“And look who’s doing windows.”

I looked.  I screw up my eyes and look harder. Bald, flabby, wearing a dirty t-shirt, and not doing a very good job cleaning windows, either. A white guy no less . . . “Ohmygod. . .” I gasp, “Is that The Donald?”

“Was. Now he’s just Don. Yeah, no toupee, no girdle or Armani suit with padded-shoulders . . . the man makes the suit? I think not.” Bill snorts. “And,” Bill brings his voice down to a conspiratorial quiet, “Don’s fourth wife is holed-up in the second dressing room giving blow jobs for twenty bucks apiece.”

“No kidding,” I rifle through my pant’s pocket, seven or eight quarters and a couple of bills, neither is larger than a five.

“Yeah, well things are bad all over—your 99%ers think you’re the only ones to suffer. HA! Well, let me tell you, yesterday’s fortunes are today’s stale fortune cookies.”

“But Bill, how could it have come to this? Are you telling me all you guys are broke?”

“Some of us are doing better than others. Jeff Bezos is still doing pretty good. He hasn’t quite killed off the last independent bookstore in America yet, but he’s close, and when that happens . . .”


“Well, none of us saw it coming, but eventually, after we earned all the money in the world, it was only a matter of time before even our capital would be leveraged away from us.”

“What, like Walmart? China Inc?”

“For the moment, sure—only they’ve been bought out by intergalactic monetary forces . . . Exxon, G&E . . . you name it . . . the world’s been sold and bought on the cheap by powers not even Warren could see coming. Say, do you got a buck, so I can buy this. Steve’s birthday’s coming up and I want to make him a card.”

“What about your Groucho glasses?”

“Who? Oh no, these are mine. I’ve been wearing these for years. Like I said, You’re the first person to recognize me. Say, you’re pretty good. Maybe you’d like to work for the Bill & Melinda Charitable Relief Organization. Of course, I couldn’t pay you. We lost our tax exempt status when we became our own charity, but, hey, we still do good work, if I do say so myself.”

“Gosh, Bill, I don’t know. I am looking for a job job, the paying kind, but suddenly I feel kind of sick.”

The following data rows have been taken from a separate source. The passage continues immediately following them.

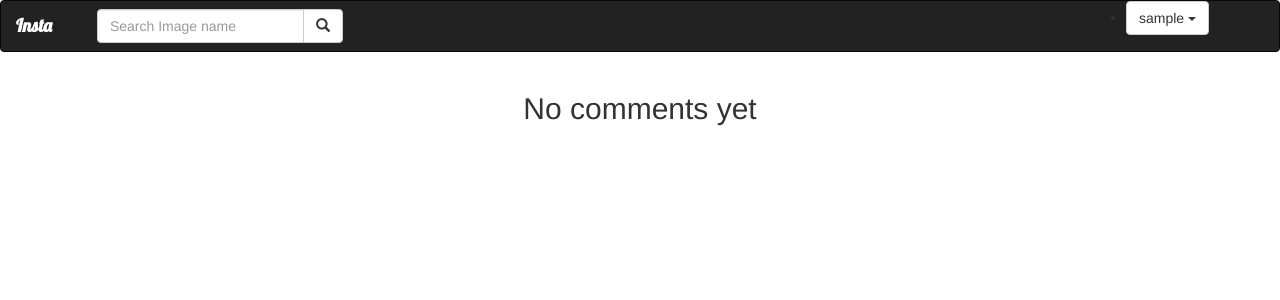
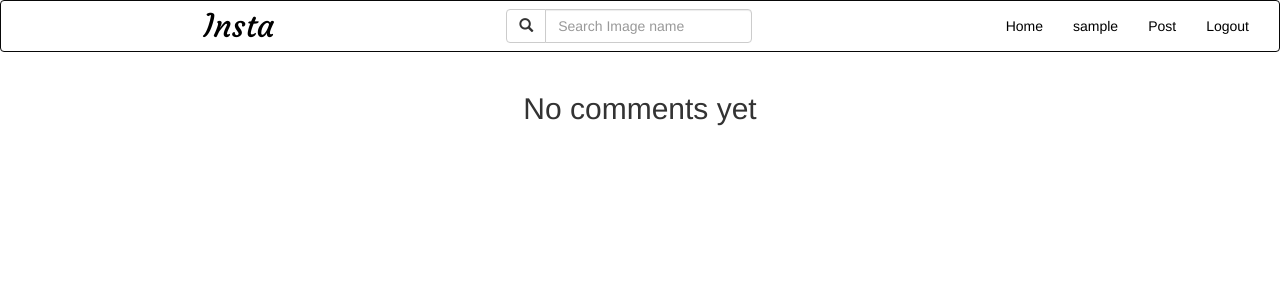
Before and after one commit to lewis-murgor/Instagram, a Django app: page /comment/ in a window 1280 px wide. Shown: the top 300 px of the page. Run offline with Django 4.2, Linux system fonts and the light colour scheme; the visitor is signed in with stand-in values (Sample User, id 1); data that the repository does not hold is empty; some libraries are stand-ins or nearby versions.

Commit message:
syle navbar

```diff
--- a/gram/templates/instagram/base.html
+++ b/gram/templates/instagram/base.html
@@ -11,7 +11,7 @@
     <title> Insta </title>
   {% endif %}
   {% block styles %}
-    <link rel="stylesheet" href="https://fonts.googleapis.com/css?family=Lobster">
+    <link rel="stylesheet" href="https://fonts.googleapis.com/css?family=Lobster|Courgette">
     <link rel="stylesheet" href="https://use.fontawesome.com/releases/v5.6.3/css/all.css">
     {% bootstrap_css %}
     <link rel="stylesheet" href="{% static 'css/timeline.css' %}">
--- a/gram/templates/instagram/new_image.html
+++ b/gram/templates/instagram/new_image.html
@@ -11,6 +11,7 @@
   {{form.media}}
 
 {% block styles %}
+  <link rel="stylesheet" href="https://fonts.googleapis.com/css?family=Courgette">
   {% bootstrap_css %}
   <link rel="stylesheet" href="{% static 'css/timeline.css' %}">
 {% endblock %}
--- a/gram/templates/instagram/write_comment.html
+++ b/gram/templates/instagram/write_comment.html
@@ -11,6 +11,7 @@
   {{form.media}}
 
 {% block styles %}
+  <link rel="stylesheet" href="https://fonts.googleapis.com/css?family=Courgette">
   {% bootstrap_css %}
   <link rel="stylesheet" href="{% static 'css/timeline.css' %}">
 {% endblock %}
--- a/gram/templates/navbar.html
+++ b/gram/templates/navbar.html
@@ -1,52 +1,35 @@
-<nav class="navbar navbar-inverse">
+<nav class="navbar navbar-inverse" style="background-color: white;">
     <div class="container-fluid">
-        <div class="navbar-header">
-            <a class="navbar-brand insta" style="color: white;" href="{% url 'timeline' %}"><strong>Insta</strong></a>
+        <div class="navbar-header header">
+            <a class="navbar-brand insta" style="color: black;">Insta</a>
         </div>
         <!-- Adding a search form  -->
         <div class="col-sm-4 col-md-4">
             <form class="navbar-form" role="search" action="{% url 'search_results' %}">
                 <div class="input-group">
-                    <input type="text" class="form-control" placeholder="Search Image name" name="image">
                     <div class="input-group-btn">
                         <button class="btn btn-default" type="submit"><i class="glyphicon glyphicon-search"></i></button>
                     </div>
+                    <input type="text" class="form-control" placeholder="Search Image name" name="image">
                 </div>
             </form>
         </div>
         <!-- search form end -->
-        <div class="col-sm-4 col-md-2 navbar-right">
-            {% if user.is_authenticated %}
-            <ul>
-                <li class="dropdown">
-                    <a href="#" class="dropdown-toggle btn btn-default" data-toggle="dropdown" role="button" aria-expanded="false">{{user}}
-                            <span class="caret"></span>
-                    </a>
-                    <ul class="dropdown-menu" role="menu">
-                        <li>
-                            <a href="{%url 'timeline'%}">Home</a>
-                        </li>
-                        <li>
-                            <a href="{%url 'profile'%}">Profile</a>
-                        </li>
-                        <li>
-                            <a href="{%url 'new-image'%}">Post</a>
-                        </li>
-                        <li>
-                            <a href="/accounts/password_change">Change Password</a>
-                        </li>
-                        <li>
-                            <a href="/accounts/logout">Logout</a>
-                        </li>
-                    </ul>
+        <div class="navbar-collapse collapse">
+            <ul class="nav navbar-nav navbar-right">
+                {% if user.is_authenticated %}
+                <li><a href="{%url 'timeline'%}" style="color: black;">Home</a></li>
+                <li><a href="{%url 'profile'%}" style="color: black;">{{user}}</a></li>
+                <li><a href="{%url 'new-image'%}" style="color: black;">Post</a></li>
+                <li><a href="/accounts/logout" style="color: black;">Logout</a></li>
+                {% else %}
+                <li>
+                    <a class='btn btn-default' href="/accounts/login">Login</a>
                 </li>
+
+                {% endif %}
             </ul>
-            {% else %}
-            <li>
-                <a class='btn btn-default' href="/accounts/login">Login</a>
-            </li>
+        </div>
 
-            {% endif %}
-        </div>
     </div>
 </nav>
--- a/gram/templates/registration/login.html
+++ b/gram/templates/registration/login.html
@@ -11,7 +11,6 @@
       {% endif %}
       <div class="panel panel-default login">
         <h1>Insta</h1>
-        <hr>
         <div class="panel-body">
           <form  action="/accounts/login/" method="post">
             {% csrf_token %}
--- a/gram/templates/update_profile.html
+++ b/gram/templates/update_profile.html
@@ -11,6 +11,7 @@
   {{form.media}}
 
 {% block styles %}
+  <link rel="stylesheet" href="https://fonts.googleapis.com/css?family=Courgette">
   {% bootstrap_css %}
   <link rel="stylesheet" href="{% static 'css/timeline.css' %}">
 {% endblock %}
--- a/static/css/gram.css
+++ b/static/css/gram.css
@@ -17,3 +17,7 @@ body {
 .authenticate {
     color: black;
 }
+.insta {
+    font-family: Courgette;
+    font-size: xx-large;
+}
--- a/static/css/timeline.css
+++ b/static/css/timeline.css
@@ -1,5 +1,6 @@
 .insta {
-    font-family: Lobster;
+    font-family: Courgette;
+    font-size: xx-large;
 }
 .panel-footer {
     background-color: white;
@@ -19,9 +20,6 @@ h1 {
 .profile {
     background-color: rgba(245, 245, 245, 0.479);
 }
-.timeline{
-    background-color: rgba(245, 245, 245, 0.479);
-}
 .avatar {
     border-radius: 50%;
 }
@@ -31,3 +29,7 @@ h1 {
 .post {
     margin-top: 8%;
 }
+.header {
+    padding-right: 15%;
+    padding-left: 15%;
+}
```
Also changed, not shown: gram/templates/registration/base.html (+5 -5 lines), media/images/IMG_20220323_202146.jpg (added), media/images/IMG_20220427_112139_9OiYKJ1.jpg (added).
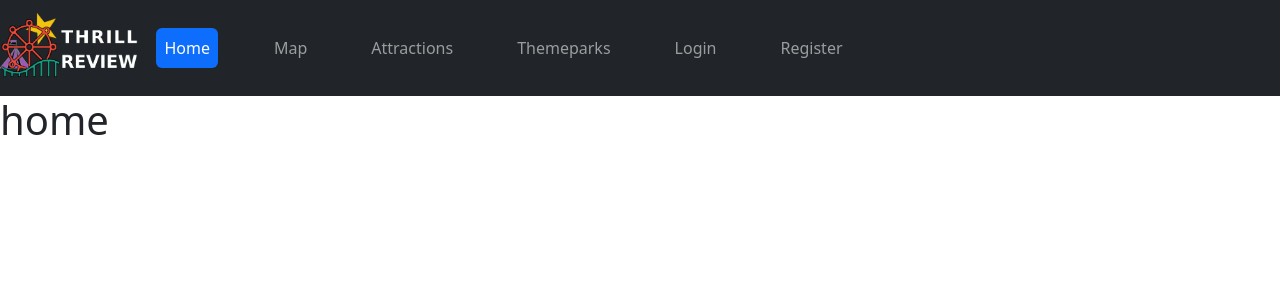
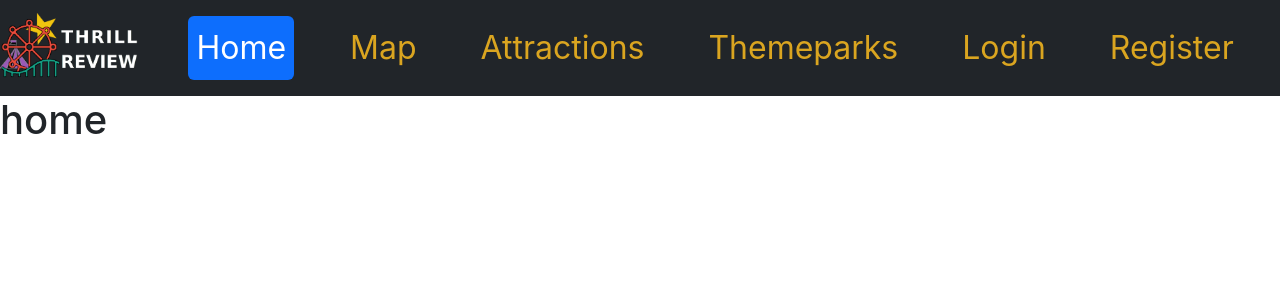
Before and after one commit to Abdullahsab3/thrillreview, a React (Create React App) app in the folder client/: page / in a window 1280 px wide. Shown: the top 300 px of the page. Built offline with nearby package versions, Linux system fonts and the light colour scheme.

Commit message:
iets aan de css gedaan, maar ik krijg de geselecteerde pill niet in een andere kleur dan dat felblauw want vind de juiste css naam niet, tbc

```diff
--- a/client/src/App.css
+++ b/client/src/App.css
@@ -12,20 +12,6 @@ body {
   align-items: center;
   margin:auto;
   text-align: center;
-}
-
-.topnav {
-  color:goldenrod;
-  display:flex; /* zorg dat je kan doen wat je wil met je layout */
-  justify-content:center;
-  gap: 3rem; /*gap between*/
-  padding: 0 2rem; /*edges of screen*/
-}
-
-.pageLink {
-  color: goldenrod;
-  text-decoration: none;
-  font-size: 2rem;
 }
 
 .col-md-4{
--- a/client/src/App.tsx
+++ b/client/src/App.tsx
@@ -1,5 +1,3 @@
-//import React from 'react';
-//import logo from './logo.svg';
 import './App.css';
 import Navigationbar from './Navigationbar';
 import { BrowserRouter as Router, Route } from 'react-router-dom';
--- a/client/src/Navigationbar.css
+++ b/client/src/Navigationbar.css
@@ -5,3 +5,25 @@
   gap: 3rem; /*gap between*/
   padding: 0 2rem; /*edges of screen*/
 }
+
+.pageLink {
+  color: inherit;
+  text-decoration: none;
+  font-size: 2rem;
+
+}
+.pageLink:active{
+  color:greenyellow;
+}
+.pageLink:checked{
+  color:chocolate;
+}
+
+.nav-pills{
+  color: goldenrod;
+
+}
+
+.nav-pills:active{
+  color:red;
+}
--- a/client/src/Navigationbar.tsx
+++ b/client/src/Navigationbar.tsx
@@ -18,8 +18,9 @@ function Navigationbar() {
     }
 
     // why I use both navlink from bootstrap & router : https://stackoverflow.com/questions/56464444/collapseonselect-in-react-bootstrap-navbars-with-react-router-dom-navlinks
+
     return (
-        <Navbar collapseOnSelect expand="lg" bg="dark" variant="dark">
+        <Navbar className='navigationbar' collapseOnSelect expand="lg" bg="dark" variant="dark">
             <Navbar.Brand href="/">
                 <img
                     src={logo}
@@ -35,7 +36,7 @@ function Navigationbar() {
                     <Nav.Link as={RouterLink} className="pageLink" eventKey="2" to="/Map">Map</Nav.Link>
                     <Nav.Link as={RouterLink} className="pageLink" eventKey="3" to="/Attractions">Attractions</Nav.Link>
                     <Nav.Link as={RouterLink} className="pageLink" eventKey="4" to="/Themeparks">Themeparks</Nav.Link>
-                    {!user && <Nav.Link as={RouterLink} className="pageLink" eventKey="5" to="/login">Login</Nav.Link>}
+                    {!user && <Nav.Link as={RouterLink} id="loginLink" className="pageLink" eventKey="5" to="/login">Login</Nav.Link>}
                     {!user && <Nav.Link as={RouterLink} className="pageLink" eventKey="6" to="/register">Register</Nav.Link>}
                     {user && <Nav.Link as={RouterLink} className="pageLink" eventKey="7" to="/Profile">Profile</Nav.Link>}
                 </Nav>
--- a/client/src/index.tsx
+++ b/client/src/index.tsx
@@ -1,9 +1,10 @@
 import React from 'react';
 import ReactDOM from 'react-dom/client';
+import 'bootstrap/dist/css/bootstrap.min.css'; // DO NOT put it under index.css import, or we are not able to overwrite react-bootstrap (unless we put !important after everything but just leave it as is): https://stackoverflow.com/questions/40738484/how-to-customise-react-bootstrap-components
 import './index.css';
 import App from './App';
 import reportWebVitals from './reportWebVitals';
-import 'bootstrap/dist/css/bootstrap.min.css';
+
 
 
 const root = ReactDOM.createRoot(
```
Also changed, not shown: client/src/Home.css (added). Lines whose indentation alone changed are shown as unchanged.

“Yeah, well, think how we feel. Keep this stuff under you hat, by the way. We don’t want to panic all of humanity after all.”

“No, that would not be good. I’ll, uh, see you Bill.”

“Okay. Don’t take any wooden nickels.” He laughs, shooting some spray from his nose.

I passed Buffet. He’s wearing bright plaid golf pants. He looks like he’s carrying a load in the back of them—and not a good load either. I exit the smudged glass doors where Just Plain Don is huffing and puffing and looking like he’s three strokes from a heart attack, or maybe three beats from a stroke. He looks even more pathetic than he did during all those I-hate-Obama ads, and even worse without his hair, like Daddy Warbucks only no where near as handsome. “Excuse me,” I tell him, “But even without money, I’m betting you’re still an asshole.”

“You’re fired.” he blurts instinctually, dips his squeegee in a white bucket of soapy water.

I leave Value Village and turn back south. Maybe I’m ready to sell used cars, after all.



Larry Crist has one collection of poems Undertow Overtures (ATOM Press). He had been widely published and lives in Trinidad, California.


Edited for Unlikely by Jonathan Penton, Editor-in-Chief
Last revised on Wednesday, June 12, 2019 - 22:12